No. We nurture them. It takes time and lots and lots of love, compassion, forgiveness, and above all, patience.
Your inner artist is a child of sorts. The one thing kids love to do is play. Your nascent, newborn idea captivated your imagination for a reason. Stick with that reason and then expect a certain amount of cajoling in order to ‘tease’ out the rest of the idea. In other words, play with it. Figure out how it’s going to work. This may take time, or in some cases, it may not.
It’s okay if it takes time.
No artist begins with a finished product. Sounds obvious, right? Yeah.
But it’s the one thing I missed for YEARS. Too many of them. Living in a consumer culture, we’re bombarded by finished products – marketing campaigns, open houses, polished manuscripts, slick ads, manicured gardens, coordinated interior design. I mean, of course. We’re brainwashed into buying, consuming, wanting the next best whatever-the-thing-is.
How often are we allowed a peek into the process behind what makes those salable items so enticing?
So the next time you’re tempted to throw your beautiful baby idea in the creative trash heap, think again. I’ve got five points I want you to consider first. They might not sound like much, but they could mean life or death to your gaspy, gurgling idea that’s struggling to find a voice in the world.
- Expect a mess. The years of scientific training and critical thinking my career demanded made this concept hard for me to grasp at first. I anticipated my stories to come out more organized than they did. Creativity is not a linear process. In the early stages of any creative work, getting the idea ‘out’ is paramount. Reshaping and revising are later stages the work will necessarily undergo. Allow yourself the freedom to make a mess when you are first starting.
- Try your hardest to work ‘at your edge.’ This one comes straight from yoga classes. Your muscles are screaming in revolved half moon and the instructor invariably says, “The pose doesn’t start until you want to get out of it!” The same holds true for writing or making any art. Hiding behind your feelings will only obscure your writing. Exploring the impulse of what strikes your creative nerve will drive you to understand yourself in deeper ways, which will only enrich your writing.
- Don’t be tempted to create in a vacuum. It’s natural to want to keep your work to yourself in its earliest stages. At some point, though, after a sufficient amount of self-editing, you need to share it with others you trust. This could be other writers in a writing group, an online critique community, or an editor. You will gain an appreciation for how other writers struggle with their own messes. Knowing you aren’t the only one helps.

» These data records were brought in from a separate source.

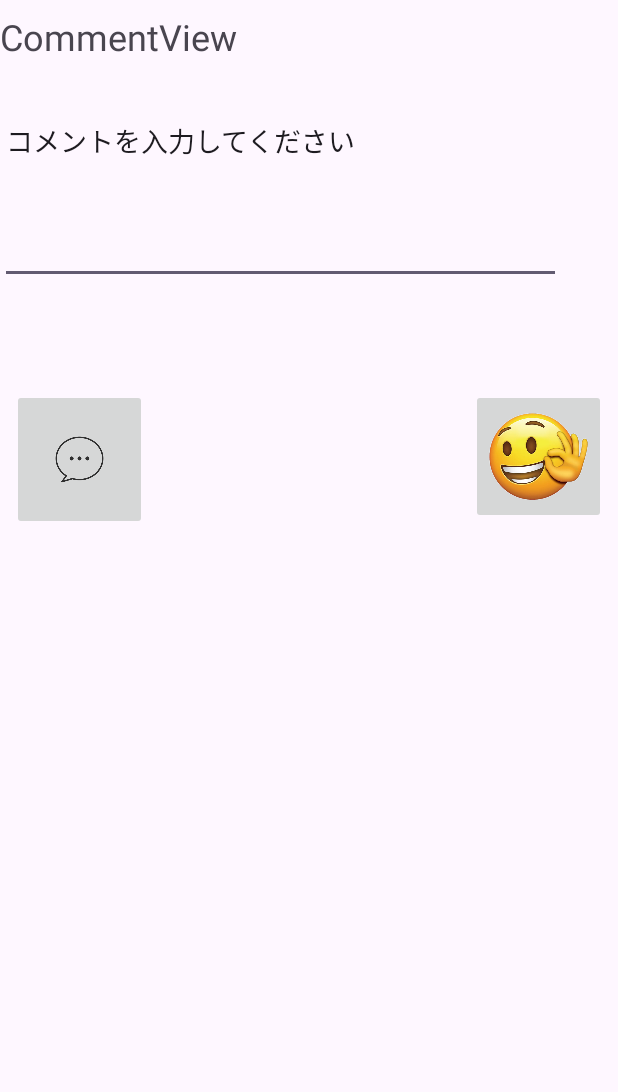
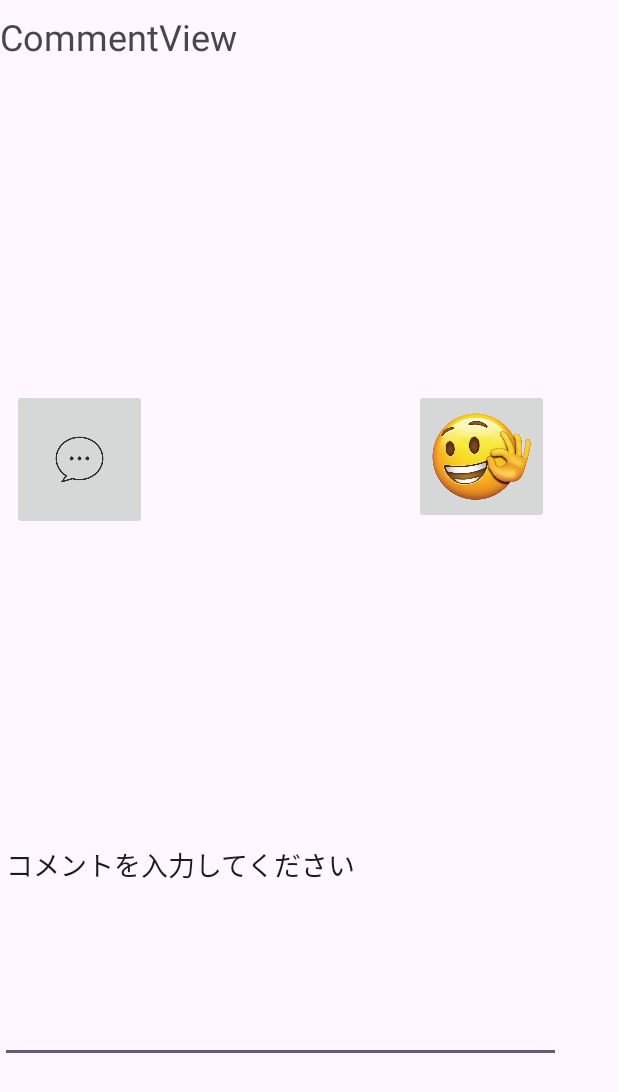
Before and after one commit to GoShiKou/VoteApp, an Android app: the screen it shows after launch (Comment), on a phone screen of 412 x 824 dp. Shown: the top 1092 px of the screen. Run offline under Robolectric (Android 15) with nearby library versions, the phone set to English and light mode, and no system bars.

Commit message:
comment2

```diff
--- a/app/src/main/java/jp/ac/ecc/se/voteapp/Comment.java
+++ b/app/src/main/java/jp/ac/ecc/se/voteapp/Comment.java
@@ -3,6 +3,7 @@ package jp.ac.ecc.se.voteapp;
 import android.os.Bundle;
 import android.widget.Button;
 import android.widget.EditText;
+import android.widget.ImageButton;
 import android.widget.ImageView;
 import android.widget.TextView;
 
@@ -19,6 +20,9 @@ public class Comment extends AppCompatActivity {
         setContentView(R.layout.activity_comment);
 
         TextView CommentView = findViewById(R.id.CommentView);
+        EditText CommentEdit = findViewById(R.id.CommentEdit);
+
+
 
 
 
--- a/app/src/main/res/layout/activity_comment.xml
+++ b/app/src/main/res/layout/activity_comment.xml
@@ -2,7 +2,7 @@
 <androidx.constraintlayout.widget.ConstraintLayout xmlns:android="http://schemas.android.com/apk/res/android"
     xmlns:app="http://schemas.android.com/apk/res-auto"
     xmlns:tools="http://schemas.android.com/tools"
-    android:layout_width="match_parent"
+    android:layout_width="wrap_content"
     android:layout_height="match_parent">
 
     <TextView
@@ -47,11 +47,12 @@
     <EditText
         android:id="@+id/CommentEdit"
         android:layout_width="374dp"
-        android:layout_height="189dp"
+        android:layout_height="263dp"
+        android:layout_marginTop="92dp"
         android:ems="10"
         android:inputType="text"
         android:text="コメントを入力してください"
-        tools:layout_editor_absoluteX="8dp"
-        tools:layout_editor_absoluteY="493dp" />
+        app:layout_constraintTop_toBottomOf="@+id/imageButton"
+        tools:layout_editor_absoluteX="8dp" />
 
 </androidx.constraintlayout.widget.ConstraintLayout>
```
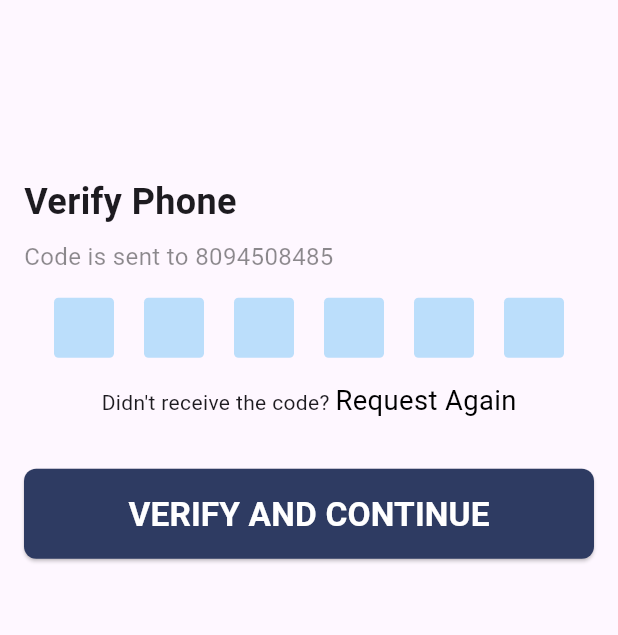
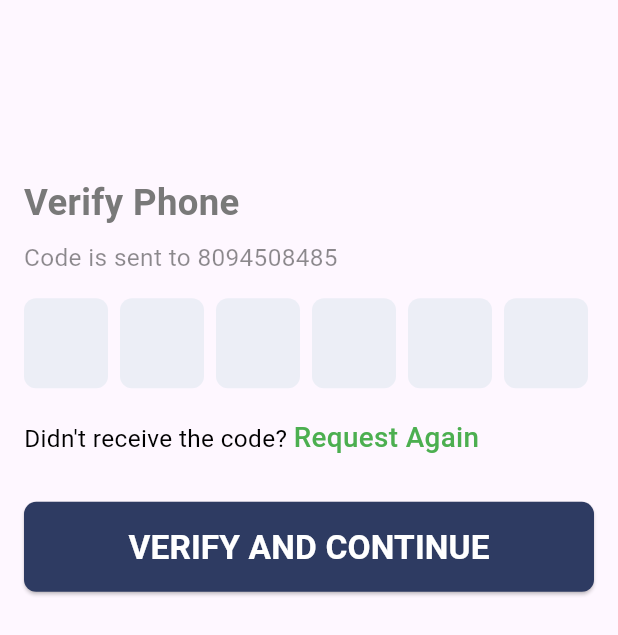
Before and after one commit to kattdGitHub/liveasy, a Flutter app: the VerifyPhoneScreen screen opened directly with empty values, on a phone screen of 412 x 824 dp. Shown: the top 635 px of the screen. Run offline on Flutter 3.47's test engine with Material 3 defaults, Android fonts, the phone set to English and light mode, and no system bars; drawn by our look-alikes of pinput; our stand-ins replace bloc, firebase_auth, firebase_core, flutter_bloc, flutter_screenutil; accounts and stored records are empty; network calls fail; Roboto replaces fonts that are missing (Satoshi).

Commit message:
code update

```diff
--- a/lib/all_screen/otp_screen.dart
+++ b/lib/all_screen/otp_screen.dart
@@ -2,10 +2,15 @@ import 'package:flutter/material.dart';
 import 'package:firebase_auth/firebase_auth.dart';
 import 'package:flutter_bloc/flutter_bloc.dart';
 import 'package:flutter_screenutil/flutter_screenutil.dart';
-import 'package:liveasy/all_screen/profile_screen.dart';
-import 'package:liveasy/auth/phone_number_cubit/phone_number_cubit.dart';
+import 'package:liveasy/all_screen/home_screen/home_screen.dart';
+import 'package:liveasy/business_logic/phone_number_cubit/phone_number_cubit.dart';
 import 'package:liveasy/utils/custom_button.dart';
+import 'package:liveasy/utils/custom_richtext.dart';
+import 'package:liveasy/utils/custom_snackBar.dart';
+import 'package:liveasy/utils/custom_text.dart';
 import 'package:liveasy/utils/notifier.dart';
+import 'package:liveasy/utils/print_log.dart';
+import 'package:pinput/pinput.dart';
 
 class VerifyPhoneScreen extends StatelessWidget {
   final String verificationId;
@@ -23,91 +28,91 @@ class VerifyPhoneScreen extends StatelessWidget {
         .verifyPhoneNumber(phoneController.text.trim(), push: false);
   }
 
-
   @override
   Widget build(BuildContext context) {
     return Scaffold(
       body: Padding(
-        padding: EdgeInsets.all(16.0),
-        child: Form(key: fromKey,
+        padding: const EdgeInsets.all(16.0),
+        child: Form(
+          key: fromKey,
           child: Column(
             crossAxisAlignment: CrossAxisAlignment.start,
             children: [
-              SizedBox(height: 100.h),
-              Text(
-                'Verify Phone',
-                style: TextStyle(fontSize: 24, fontWeight: FontWeight.bold),
+              CustomText(
+                text: "Verify Phone",
+                fontSize: 24.sp,
+                fontWeight: FontWeight.bold,
               ),
-              SizedBox(height: 8.0),
-              Text(
-                'Code is sent to 8094508485',
-                style: TextStyle(fontSize: 16, color: Colors.black45),
+              CustomText(
+                text: "Code is sent to 8094508485",
+                fontSize: 16.sp,
+                color: Colors.black45,
+              ).paddingOnly(
+                bottom: 15.sp,
+                top: 8.h,
               ),
-              SizedBox(height: 16.0),
-              Row(
-                mainAxisAlignment: MainAxisAlignment.spaceEvenly,
-                children: List.generate(6, (index) {
-                  return Container(
-                    width: 40,
-                    height: 40,
-                    decoration: BoxDecoration(
-                      color: Colors.blue.shade100,
-                      borderRadius: BorderRadius.circular(3),
-                    ),
-                    child: TextField(
-                      controller: _codeController,
-                      maxLength: 1,
-                      textAlign: TextAlign.center,
-                      keyboardType: TextInputType.number,
-                      decoration: InputDecoration(
-                        border: InputBorder.none,
-                        counterText: '',
-                      ),
-                      onChanged: (value) {
-                        if (value.length == 1) {
-                          FocusScope.of(context).nextFocus();
-                        }
-                      },
-                    ),
-                  );
-                }),
+              Pinput(
+                length: 6,
+                controller: _codeController,
+                onCompleted: (value) {
+                  context
+                      .read<PhoneNumberCubit>()
+                      .signInWithPhoneNumber(verificationId, value);
+                },
               ),
-              SizedBox(height: 16.0),
-              Center(
-                child: GestureDetector(
-                  onTap: () => _verifyPhoneNumber(context),
-                  child: Text.rich(
-                    TextSpan(text: "Didn't receive the code? ", children: [
-                      TextSpan(
-                        text: "Request Again",
-                        style: TextStyle(
-                          color: Colors.black,
-                          fontSize: 18.sp,
-                        ),
-                      )
-                    ]),
-                  ),
-                ),
+
+              // Center(
+              //   child: GestureDetector(
+              //     onTap: () => _verifyPhoneNumber(context),
+              //     child: Text.rich(
+              //       TextSpan(text: "Didn't receive the code? ", children: [
+              //         TextSpan(
+              //           text: "Request Again",
+              //           style: TextStyle(
+              //             color: Colors.black,
+              //             fontSize: 18.sp,
+              //           ),
+              //         )
+              //       ]),
+              //     ),
+              //   ),
+              // ),
+              CustomRichText(
+                onTap: () => _verifyPhoneNumber(context),
+                text: "Didn't receive the code? ",
+                richText: "Request Again",
+                fontSize: 18.sp,
+                fontWeight: FontWeight.w500,
+              ).paddingOnly(
+                bottom: 30.h,
+                top: 20.h,
               ),
-              SizedBox(height: 32.0),
               BlocConsumer<PhoneNumberCubit, PhoneNumberState>(
                 listener: (context, state) {
+                  printLog("state====>$state");
                   if (state is VerifyNumberSuccess) {
-                    context.push(ProfileScreen());
+                    context.push(const ProfileScreen());
+                  }
+                  if (state is PhoneNumberError) {
+                    showCustomSnackBar(context, state.error, isError: true);
                   }
                 },
                 builder: (context, state) {
                   return CustomButton(
-                    loading: state is VerifyPhoneScreen,
+                    loading: state is PhoneNumberLoading,
                     title: "VERIFY AND CONTINUE",
-                    onPressed: () {if(fromKey.currentState?.validate()??false){
-                      context.read<PhoneNumberCubit>().signInWithPhoneNumber(
-                          verificationId, _codeController.text.trim());}
+                    onPressed: () {
+                      if (fromKey.currentState?.validate() ?? false) {
+                        context.read<PhoneNumberCubit>().signInWithPhoneNumber(
+                            verificationId, _codeController.text.trim());
+                      }
                     },
                   );
                 },
               ),
             ],
+          ).paddingOnly(
+            top: 100.h,
           ),
         ),
       ),
--- a/lib/main.dart
+++ b/lib/main.dart
@@ -6,9 +6,8 @@ import 'package:flutter_bloc/flutter_bloc.dart';
 import 'package:flutter_screenutil/flutter_screenutil.dart';
 import 'package:liveasy/all_screen/frame_screen.dart';
 import 'package:liveasy/all_screen/otp_screen.dart';
-import 'package:liveasy/all_screen/profile_screen.dart';
-import 'package:liveasy/auth/phone_number_cubit/phone_number_cubit.dart';
-import 'package:liveasy/business_logic/provider_all%20/dashboard_provider.dart';
+import 'package:liveasy/all_screen/home_screen/home_screen.dart';
+import 'package:liveasy/business_logic/phone_number_cubit/phone_number_cubit.dart';
 import 'package:liveasy/firebase_options.dart';
 import 'package:liveasy/utils/app_config.dart';
 import 'package:provider/provider.dart';
--- a/lib/utils/custom_button.dart
+++ b/lib/utils/custom_button.dart
@@ -1,7 +1,5 @@
 import 'package:flutter/material.dart';
 import 'package:flutter_screenutil/flutter_screenutil.dart';
-import 'package:liveasy/utils/app_color.dart';
-import 'package:liveasy/utils/app_config.dart';
 
 class CustomButton extends StatelessWidget {
   final String title;
--- a/lib/utils/custom_textfield.dart
+++ b/lib/utils/custom_textfield.dart
@@ -1,4 +1,3 @@
-import 'package:flutter/cupertino.dart';
 import 'package:flutter/material.dart';
 import 'package:flutter_screenutil/flutter_screenutil.dart';
 import 'package:liveasy/utils/app_color.dart';
--- a/pubspec.yaml
+++ b/pubspec.yaml
@@ -21,6 +21,7 @@ dependencies:
   firebase_auth: ^5.1.2
   firebase_core: ^3.2.0
   flutter_launcher_icons: ^0.13.1
+  pinput: ^5.0.0
 
 dev_dependencies:
   flutter_test:
```
Also changed, not shown: lib/all_screen/frame_screen.dart (+28 -41 lines), lib/all_screen/home_screen/home_custom_box.dart (added, +63 -0 lines), lib/all_screen/home_screen/home_screen.dart (added, +83 -0 lines), lib/all_screen/mobile_verifition.dart (+34 -22 lines), lib/all_screen/profile_screen.dart (deleted, +0 -125 lines), lib/business_logic/phone_number_cubit/phone_number_cubit.dart (renamed from lib/auth/phone_number_cubit/phone_number_cubit.dart, +29 -6 lines), lib/business_logic/phone_number_cubit/phone_number_state.dart (renamed from lib/auth/phone_number_cubit/phone_number_state.dart, +11 -4 lines), lib/business_logic/provider_all /dashboard_provider.dart (deleted, +0 -12 lines), lib/utils/custom_snackBar.dart (added, +43 -0 lines), lib/utils/print_log.dart (+8 -2 lines), lib/utils/sized_box.dart (added, +19 -0 lines), pubspec.lock, 2 other files.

- Assume you’re being too hard on yourself until proven otherwise. This hits close to home for me because it is something i have to tell myself every day. Let me repeat that. Yes, I mean every day. Remember that journaling thing I’ve mentioned in previous posts? My journal is where I work out my doubts, fears, insecurities, and ugliest, harshest criticisms. It’s like shining a mirror on myself. I recognize the inner critic for who he is by journaling out my thoughts and feelings. Then I put him in his place and move on with my writing for the day.
- Remember to have fun. The most important point by far! At its heart, exercising your creativity should feel like play. You are exploring the vast landscape of your imagination. Anything is possible. You are creator and participant as you fashion worlds and characters of your own making and design. What could be more fun than this?
Once a perfectionist, always a perfectionist. The trait is good for some things (precision needlework and cataloging dust bunnies come to mind) but not for your creativity when an idea first takes root inside you. Don’t get hung up on immediate results. Be messy.
Your idea doesn’t have to come out perfectly. It just has to be.
And you are the only one who can conjure it into existence from the void where it originated. You’re a magician simply by bringing your idea to life.
Have an idea you want to share or chat about what’s going on in your creative world? Drop me a line! I’d love to hear from you.